Thomas Cranmer had been at Cambridge University and was a fellow of Jesus College. He may have met Erasmus there. In 1529 he came to the attention of Henry VIII as a supporter of the divorce from Katherine of Aragon and in 1533 he was appointed Archbishop of Canterbury. In addition to being a scholar, theologian and gifted writer he was also a hard headed administrator in managing all the processes that were involved in the Dissolution of the Monasteries. He was responsible for two prayer books. The version of 1549 was something of a compromise to keep traditionalists on board but the 1552 version was more Protestant. Cranmer also produced the 42 articles of religion to which all public servants had to subscribe. Thomas Cranmer was executed in 1556 in Queen Mary's reign. He was forced to recant his views but then recanted the recantation. When he was burned at the stake in Oxford on 21 March 1556, he held out the hand that had signed the recantation to be burned first.
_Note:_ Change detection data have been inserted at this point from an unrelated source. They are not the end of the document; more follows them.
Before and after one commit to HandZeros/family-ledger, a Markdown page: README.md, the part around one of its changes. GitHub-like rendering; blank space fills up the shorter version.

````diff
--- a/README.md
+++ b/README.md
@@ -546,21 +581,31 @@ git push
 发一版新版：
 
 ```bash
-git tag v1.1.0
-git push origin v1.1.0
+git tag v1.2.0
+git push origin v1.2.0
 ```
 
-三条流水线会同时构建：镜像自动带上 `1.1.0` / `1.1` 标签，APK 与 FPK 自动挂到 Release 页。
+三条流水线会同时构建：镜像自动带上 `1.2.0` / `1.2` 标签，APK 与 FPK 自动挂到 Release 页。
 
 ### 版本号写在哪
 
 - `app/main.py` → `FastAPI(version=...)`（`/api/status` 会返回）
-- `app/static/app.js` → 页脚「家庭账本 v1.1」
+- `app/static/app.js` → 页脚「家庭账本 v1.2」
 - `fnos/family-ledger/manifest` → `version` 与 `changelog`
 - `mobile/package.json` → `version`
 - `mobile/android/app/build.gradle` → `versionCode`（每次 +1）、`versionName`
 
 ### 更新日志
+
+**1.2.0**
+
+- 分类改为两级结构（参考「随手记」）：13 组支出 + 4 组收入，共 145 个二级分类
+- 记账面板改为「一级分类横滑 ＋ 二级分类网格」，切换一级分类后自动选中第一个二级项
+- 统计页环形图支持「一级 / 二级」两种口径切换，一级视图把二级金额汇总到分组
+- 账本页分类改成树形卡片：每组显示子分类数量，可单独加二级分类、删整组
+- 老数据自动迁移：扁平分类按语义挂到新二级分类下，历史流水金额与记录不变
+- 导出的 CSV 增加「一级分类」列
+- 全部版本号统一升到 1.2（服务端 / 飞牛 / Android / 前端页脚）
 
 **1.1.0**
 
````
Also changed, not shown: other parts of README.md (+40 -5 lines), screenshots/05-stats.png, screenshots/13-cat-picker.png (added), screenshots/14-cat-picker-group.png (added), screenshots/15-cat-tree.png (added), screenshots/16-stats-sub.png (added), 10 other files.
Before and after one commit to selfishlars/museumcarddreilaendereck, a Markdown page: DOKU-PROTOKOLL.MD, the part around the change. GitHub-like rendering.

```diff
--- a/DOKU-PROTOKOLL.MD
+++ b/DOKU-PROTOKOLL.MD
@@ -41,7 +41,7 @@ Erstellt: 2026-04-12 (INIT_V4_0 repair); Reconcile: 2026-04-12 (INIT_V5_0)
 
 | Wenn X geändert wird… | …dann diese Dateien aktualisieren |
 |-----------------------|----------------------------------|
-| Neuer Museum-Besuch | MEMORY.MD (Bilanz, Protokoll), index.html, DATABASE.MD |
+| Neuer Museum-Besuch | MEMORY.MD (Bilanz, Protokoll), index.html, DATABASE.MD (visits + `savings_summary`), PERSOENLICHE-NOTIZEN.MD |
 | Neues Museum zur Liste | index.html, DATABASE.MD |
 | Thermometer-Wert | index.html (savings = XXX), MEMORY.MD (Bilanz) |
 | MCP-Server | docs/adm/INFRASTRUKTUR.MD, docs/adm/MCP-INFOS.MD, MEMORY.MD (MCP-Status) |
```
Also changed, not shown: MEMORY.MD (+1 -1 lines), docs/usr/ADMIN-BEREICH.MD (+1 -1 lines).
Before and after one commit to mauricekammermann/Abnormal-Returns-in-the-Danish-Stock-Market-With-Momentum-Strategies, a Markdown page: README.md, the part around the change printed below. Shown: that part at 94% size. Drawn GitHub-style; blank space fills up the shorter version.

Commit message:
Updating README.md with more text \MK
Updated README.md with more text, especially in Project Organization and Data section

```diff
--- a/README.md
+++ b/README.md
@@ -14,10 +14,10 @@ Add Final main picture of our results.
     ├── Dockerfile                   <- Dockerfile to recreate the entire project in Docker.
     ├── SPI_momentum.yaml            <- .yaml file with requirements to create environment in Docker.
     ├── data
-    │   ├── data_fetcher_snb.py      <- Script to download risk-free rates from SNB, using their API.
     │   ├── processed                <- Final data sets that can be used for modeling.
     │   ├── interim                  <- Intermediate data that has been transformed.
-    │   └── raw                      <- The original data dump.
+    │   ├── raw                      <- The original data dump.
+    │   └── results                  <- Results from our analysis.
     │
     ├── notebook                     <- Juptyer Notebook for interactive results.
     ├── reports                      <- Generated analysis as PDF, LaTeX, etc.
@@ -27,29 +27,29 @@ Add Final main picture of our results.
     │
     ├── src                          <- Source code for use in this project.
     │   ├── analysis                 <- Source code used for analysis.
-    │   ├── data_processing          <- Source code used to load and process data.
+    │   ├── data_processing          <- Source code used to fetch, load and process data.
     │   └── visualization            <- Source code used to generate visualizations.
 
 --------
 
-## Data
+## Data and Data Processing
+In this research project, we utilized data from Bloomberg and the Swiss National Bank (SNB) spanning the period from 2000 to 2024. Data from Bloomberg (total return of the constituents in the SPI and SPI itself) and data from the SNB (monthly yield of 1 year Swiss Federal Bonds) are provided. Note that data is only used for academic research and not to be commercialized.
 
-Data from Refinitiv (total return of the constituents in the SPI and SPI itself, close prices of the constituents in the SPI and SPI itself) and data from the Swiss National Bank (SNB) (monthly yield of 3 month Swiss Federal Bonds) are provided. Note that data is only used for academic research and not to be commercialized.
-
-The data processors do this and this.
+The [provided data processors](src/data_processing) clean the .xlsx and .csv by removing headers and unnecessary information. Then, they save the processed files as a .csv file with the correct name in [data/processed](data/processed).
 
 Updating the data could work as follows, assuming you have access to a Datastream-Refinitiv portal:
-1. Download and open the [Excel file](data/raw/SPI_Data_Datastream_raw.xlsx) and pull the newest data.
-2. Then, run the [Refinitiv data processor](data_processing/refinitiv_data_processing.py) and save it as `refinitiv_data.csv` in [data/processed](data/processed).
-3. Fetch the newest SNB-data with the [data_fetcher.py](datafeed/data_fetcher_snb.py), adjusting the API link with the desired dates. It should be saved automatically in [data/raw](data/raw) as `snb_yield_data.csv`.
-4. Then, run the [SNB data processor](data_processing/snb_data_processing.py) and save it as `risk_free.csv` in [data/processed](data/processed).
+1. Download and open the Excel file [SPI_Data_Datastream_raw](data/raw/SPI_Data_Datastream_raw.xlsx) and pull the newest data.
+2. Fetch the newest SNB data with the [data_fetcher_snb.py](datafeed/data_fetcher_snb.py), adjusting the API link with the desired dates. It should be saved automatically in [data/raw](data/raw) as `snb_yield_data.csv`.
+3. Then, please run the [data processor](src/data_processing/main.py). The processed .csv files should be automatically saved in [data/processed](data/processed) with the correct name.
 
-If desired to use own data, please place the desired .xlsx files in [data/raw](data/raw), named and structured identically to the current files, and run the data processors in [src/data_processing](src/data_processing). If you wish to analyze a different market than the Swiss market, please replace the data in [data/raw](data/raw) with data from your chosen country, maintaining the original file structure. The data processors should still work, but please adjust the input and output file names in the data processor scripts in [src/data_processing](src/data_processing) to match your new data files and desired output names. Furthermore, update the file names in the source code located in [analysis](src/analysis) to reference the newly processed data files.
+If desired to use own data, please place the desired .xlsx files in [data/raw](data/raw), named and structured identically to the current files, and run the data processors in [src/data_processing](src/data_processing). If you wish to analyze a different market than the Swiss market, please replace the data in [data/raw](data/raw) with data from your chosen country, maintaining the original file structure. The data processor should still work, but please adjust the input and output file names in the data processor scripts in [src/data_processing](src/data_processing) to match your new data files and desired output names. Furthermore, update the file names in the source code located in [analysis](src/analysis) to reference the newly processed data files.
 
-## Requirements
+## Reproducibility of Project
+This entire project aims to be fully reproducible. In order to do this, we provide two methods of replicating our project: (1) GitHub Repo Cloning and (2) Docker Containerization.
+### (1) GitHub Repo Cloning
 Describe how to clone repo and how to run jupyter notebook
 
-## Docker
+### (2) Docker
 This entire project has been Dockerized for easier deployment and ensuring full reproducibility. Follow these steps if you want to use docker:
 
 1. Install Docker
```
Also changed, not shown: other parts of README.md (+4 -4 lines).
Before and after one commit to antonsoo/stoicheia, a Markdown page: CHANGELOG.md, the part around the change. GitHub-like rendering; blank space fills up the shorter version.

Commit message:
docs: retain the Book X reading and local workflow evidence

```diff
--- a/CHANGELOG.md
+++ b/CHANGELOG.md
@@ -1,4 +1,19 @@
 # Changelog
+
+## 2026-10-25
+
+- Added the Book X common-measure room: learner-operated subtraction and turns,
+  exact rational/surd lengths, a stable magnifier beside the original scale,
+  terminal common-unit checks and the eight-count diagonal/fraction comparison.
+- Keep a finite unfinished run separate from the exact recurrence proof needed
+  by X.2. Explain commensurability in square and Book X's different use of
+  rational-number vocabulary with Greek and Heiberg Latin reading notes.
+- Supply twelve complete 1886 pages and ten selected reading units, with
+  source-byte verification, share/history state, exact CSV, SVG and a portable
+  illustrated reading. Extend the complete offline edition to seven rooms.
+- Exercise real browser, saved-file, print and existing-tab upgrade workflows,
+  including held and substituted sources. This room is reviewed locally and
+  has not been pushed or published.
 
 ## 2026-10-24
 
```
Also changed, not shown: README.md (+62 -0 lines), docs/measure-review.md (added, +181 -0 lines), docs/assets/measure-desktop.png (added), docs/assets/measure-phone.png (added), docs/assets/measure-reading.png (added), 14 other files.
Hugh Latimer, formerly Bishop of Worcester and Nicholas Ridley, formerly Bishop of Rochester had been executed in Oxford the previous year on 16th October. The memorial to the "Oxford Martyrs" is shown below.
In the time of King James I, there was a move to revise the bible again and a team of 54 translators in six groups was employed. Two groups were from Westminster, two from Oxford and two from Cambridge. This produced the King James Authorised Version. The Revised form of the Authorised version was produced in 1890. Since then we have had the Good News Bible of American origin in 1954 and the New Revised Standard Version.
A Guide to the Parish Church of St. Mary the Virgin, Charlbury, with text by Hilda Pipe and Christopher Blake and drawings by Susan Wooley, produced by Alan Peebles and Judy French in 2000. This pamphlet is available in the church for 50 pence. The church has its own website which includes a series of small photographs to produce a panorama of the interior. There are also shots of the exterior including a winter scene.
Late Medieval England, a course at Wedgwood Memorial College, Barlaston, Staffordshire, Winter 2004/5 by Mike Higginbottom.